====== Data provided

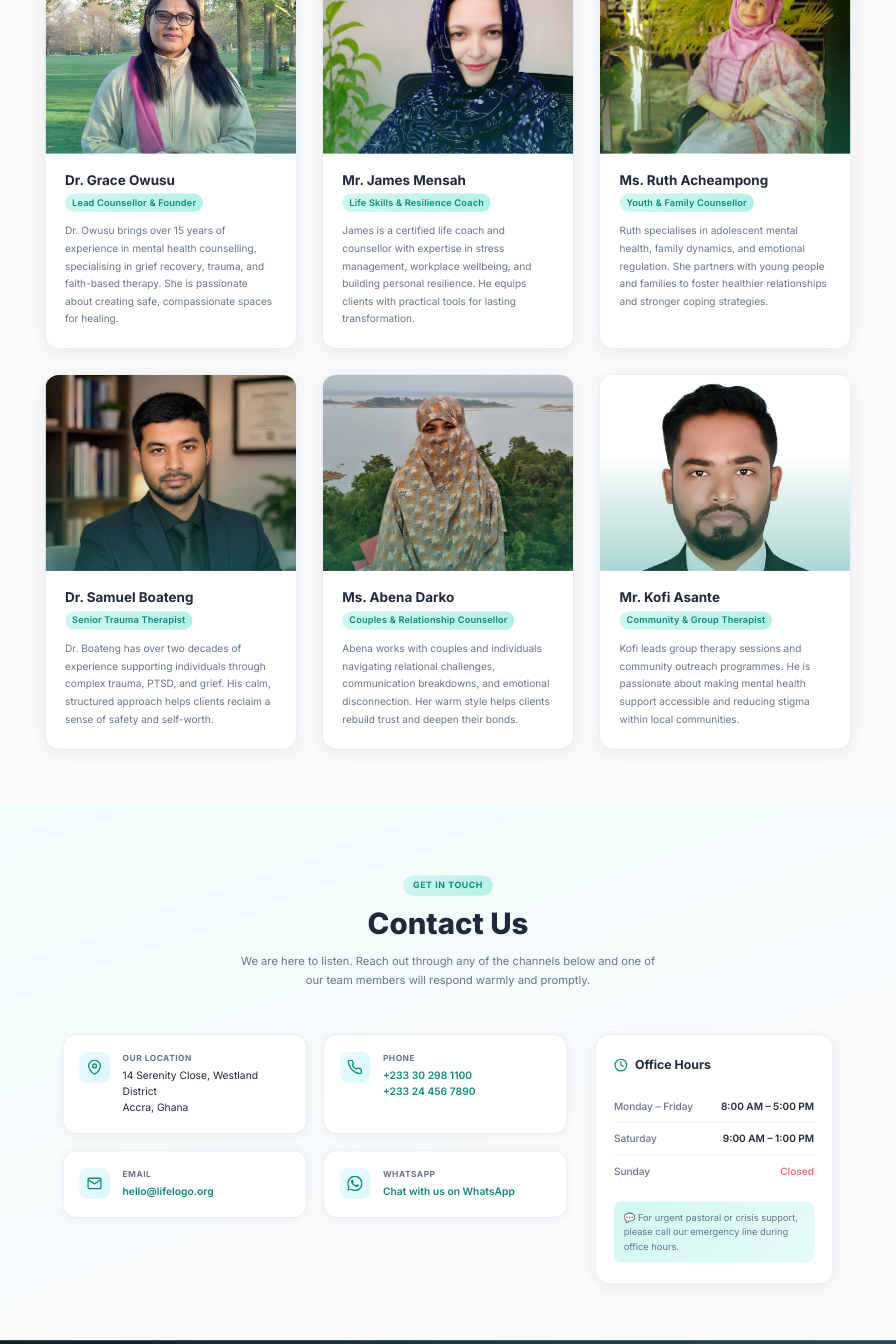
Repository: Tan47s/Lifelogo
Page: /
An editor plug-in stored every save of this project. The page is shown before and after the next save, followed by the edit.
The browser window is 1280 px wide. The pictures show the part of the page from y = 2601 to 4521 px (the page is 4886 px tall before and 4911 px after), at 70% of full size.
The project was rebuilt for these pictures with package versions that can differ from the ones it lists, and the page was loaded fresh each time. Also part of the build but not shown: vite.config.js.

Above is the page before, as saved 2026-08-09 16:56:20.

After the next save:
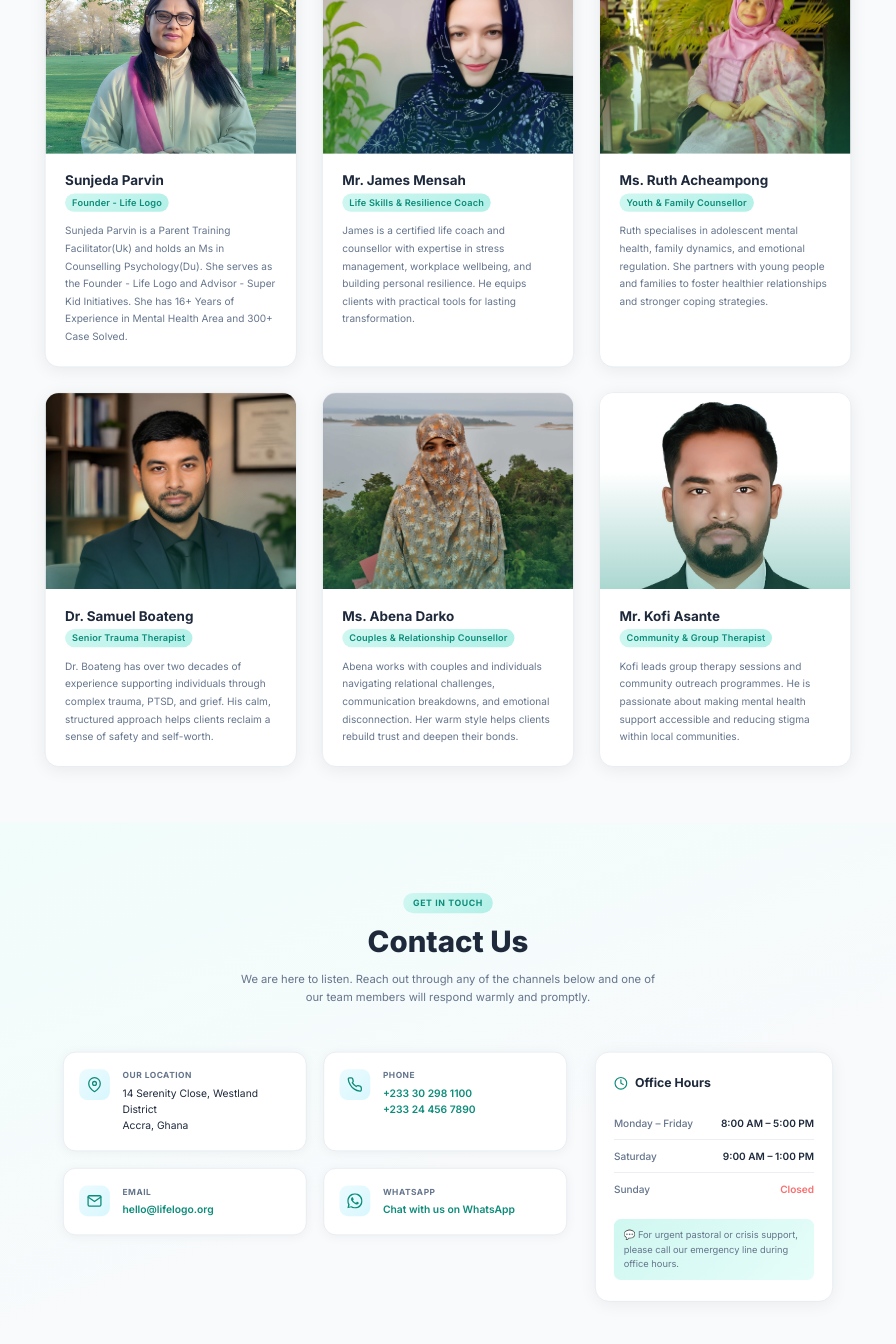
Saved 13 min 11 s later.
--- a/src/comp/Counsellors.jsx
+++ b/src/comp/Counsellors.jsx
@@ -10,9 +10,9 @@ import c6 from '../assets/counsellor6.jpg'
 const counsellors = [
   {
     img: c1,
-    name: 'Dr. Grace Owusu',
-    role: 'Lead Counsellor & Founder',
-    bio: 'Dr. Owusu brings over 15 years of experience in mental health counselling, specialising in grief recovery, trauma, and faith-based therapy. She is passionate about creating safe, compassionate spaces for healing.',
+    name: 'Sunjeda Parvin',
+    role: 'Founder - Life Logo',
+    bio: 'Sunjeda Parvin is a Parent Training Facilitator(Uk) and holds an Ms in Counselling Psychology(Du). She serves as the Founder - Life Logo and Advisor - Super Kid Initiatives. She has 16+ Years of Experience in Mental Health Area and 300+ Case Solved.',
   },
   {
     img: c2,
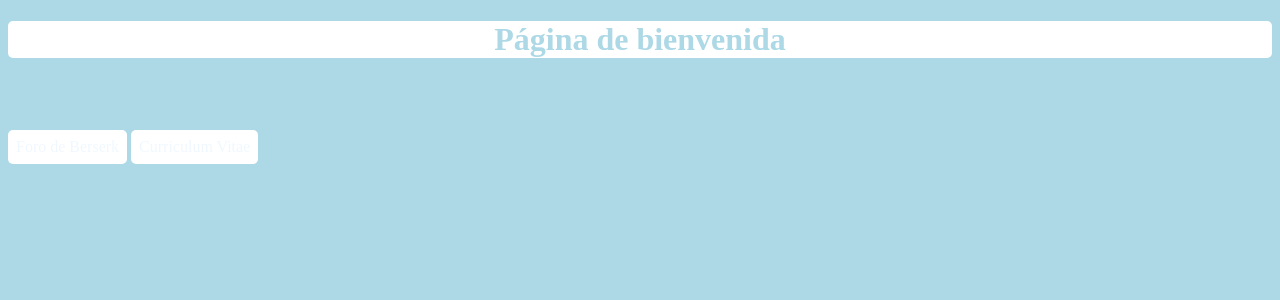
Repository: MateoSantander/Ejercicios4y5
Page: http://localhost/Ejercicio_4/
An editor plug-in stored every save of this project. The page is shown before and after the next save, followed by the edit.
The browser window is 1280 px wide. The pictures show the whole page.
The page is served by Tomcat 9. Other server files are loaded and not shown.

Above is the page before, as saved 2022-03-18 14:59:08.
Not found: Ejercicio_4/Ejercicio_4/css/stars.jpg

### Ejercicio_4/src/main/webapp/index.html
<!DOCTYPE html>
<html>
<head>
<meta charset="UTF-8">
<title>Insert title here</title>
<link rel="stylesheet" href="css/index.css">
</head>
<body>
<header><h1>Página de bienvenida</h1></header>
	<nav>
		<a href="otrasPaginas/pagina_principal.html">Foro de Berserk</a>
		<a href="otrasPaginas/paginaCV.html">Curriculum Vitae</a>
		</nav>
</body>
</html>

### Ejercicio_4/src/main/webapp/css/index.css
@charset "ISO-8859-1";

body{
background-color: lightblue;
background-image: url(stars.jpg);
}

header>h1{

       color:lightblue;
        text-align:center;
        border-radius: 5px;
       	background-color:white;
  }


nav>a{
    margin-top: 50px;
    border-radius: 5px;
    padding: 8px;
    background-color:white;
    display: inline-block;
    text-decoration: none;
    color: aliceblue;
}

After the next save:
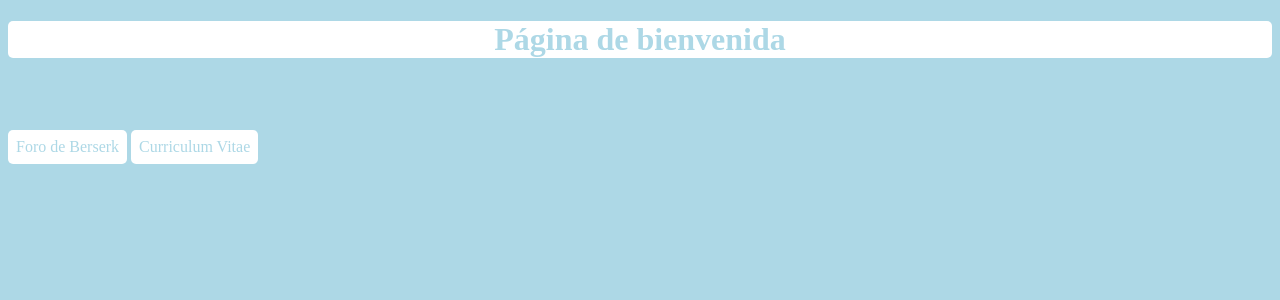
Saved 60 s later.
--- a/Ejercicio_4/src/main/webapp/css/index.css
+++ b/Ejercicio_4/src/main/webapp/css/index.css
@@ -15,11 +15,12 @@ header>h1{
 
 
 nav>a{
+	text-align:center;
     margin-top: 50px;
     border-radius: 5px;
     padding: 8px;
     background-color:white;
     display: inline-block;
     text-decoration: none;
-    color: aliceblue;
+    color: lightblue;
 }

============

Work instruction:
Output the data exactly, pictures omitted.

Exercise solution:
Repository: Tan47s/Lifelogo
Page: /
An editor plug-in stored every save of this project. The page is shown before and after the next save, followed by the edit.
The browser window is 1280 px wide. The pictures show the part of the page from y = 2601 to 4521 px (the page is 4886 px tall before and 4911 px after), at 70% of full size.
The project was rebuilt for these pictures with package versions that can differ from the ones it lists, and the page was loaded fresh each time. Also part of the build but not shown: vite.config.js.

Above is the page before, as saved 2026-08-09 16:56:20.

After the next save:
Saved 13 min 11 s later.
--- a/src/comp/Counsellors.jsx
+++ b/src/comp/Counsellors.jsx
@@ -10,9 +10,9 @@ import c6 from '../assets/counsellor6.jpg'
 const counsellors = [
   {
     img: c1,
-    name: 'Dr. Grace Owusu',
-    role: 'Lead Counsellor & Founder',
-    bio: 'Dr. Owusu brings over 15 years of experience in mental health counselling, specialising in grief recovery, trauma, and faith-based therapy. She is passionate about creating safe, compassionate spaces for healing.',
+    name: 'Sunjeda Parvin',
+    role: 'Founder - Life Logo',
+    bio: 'Sunjeda Parvin is a Parent Training Facilitator(Uk) and holds an Ms in Counselling Psychology(Du). She serves as the Founder - Life Logo and Advisor - Super Kid Initiatives. She has 16+ Years of Experience in Mental Health Area and 300+ Case Solved.',
   },
   {
     img: c2,
Repository: MateoSantander/Ejercicios4y5
Page: http://localhost/Ejercicio_4/
An editor plug-in stored every save of this project. The page is shown before and after the next save, followed by the edit.
The browser window is 1280 px wide. The pictures show the whole page.
The page is served by Tomcat 9. Other server files are loaded and not shown.

Above is the page before, as saved 2022-03-18 14:59:08.
Not found: Ejercicio_4/Ejercicio_4/css/stars.jpg

### Ejercicio_4/src/main/webapp/index.html
<!DOCTYPE html>
<html>
<head>
<meta charset="UTF-8">
<title>Insert title here</title>
<link rel="stylesheet" href="css/index.css">
</head>
<body>
<header><h1>Página de bienvenida</h1></header>
	<nav>
		<a href="otrasPaginas/pagina_principal.html">Foro de Berserk</a>
		<a href="otrasPaginas/paginaCV.html">Curriculum Vitae</a>
		</nav>
</body>
</html>

### Ejercicio_4/src/main/webapp/css/index.css
@charset "ISO-8859-1";

body{
background-color: lightblue;
background-image: url(stars.jpg);
}

header>h1{

       color:lightblue;
        text-align:center;
        border-radius: 5px;
       	background-color:white;
  }


nav>a{
    margin-top: 50px;
    border-radius: 5px;
    padding: 8px;
    background-color:white;
    display: inline-block;
    text-decoration: none;
    color: aliceblue;
}

After the next save:
Saved 60 s later.
--- a/Ejercicio_4/src/main/webapp/css/index.css
+++ b/Ejercicio_4/src/main/webapp/css/index.css
@@ -15,11 +15,12 @@ header>h1{
 
 
 nav>a{
+	text-align:center;
     margin-top: 50px;
     border-radius: 5px;
     padding: 8px;
     background-color:white;
     display: inline-block;
     text-decoration: none;
-    color: aliceblue;
+    color: lightblue;
 }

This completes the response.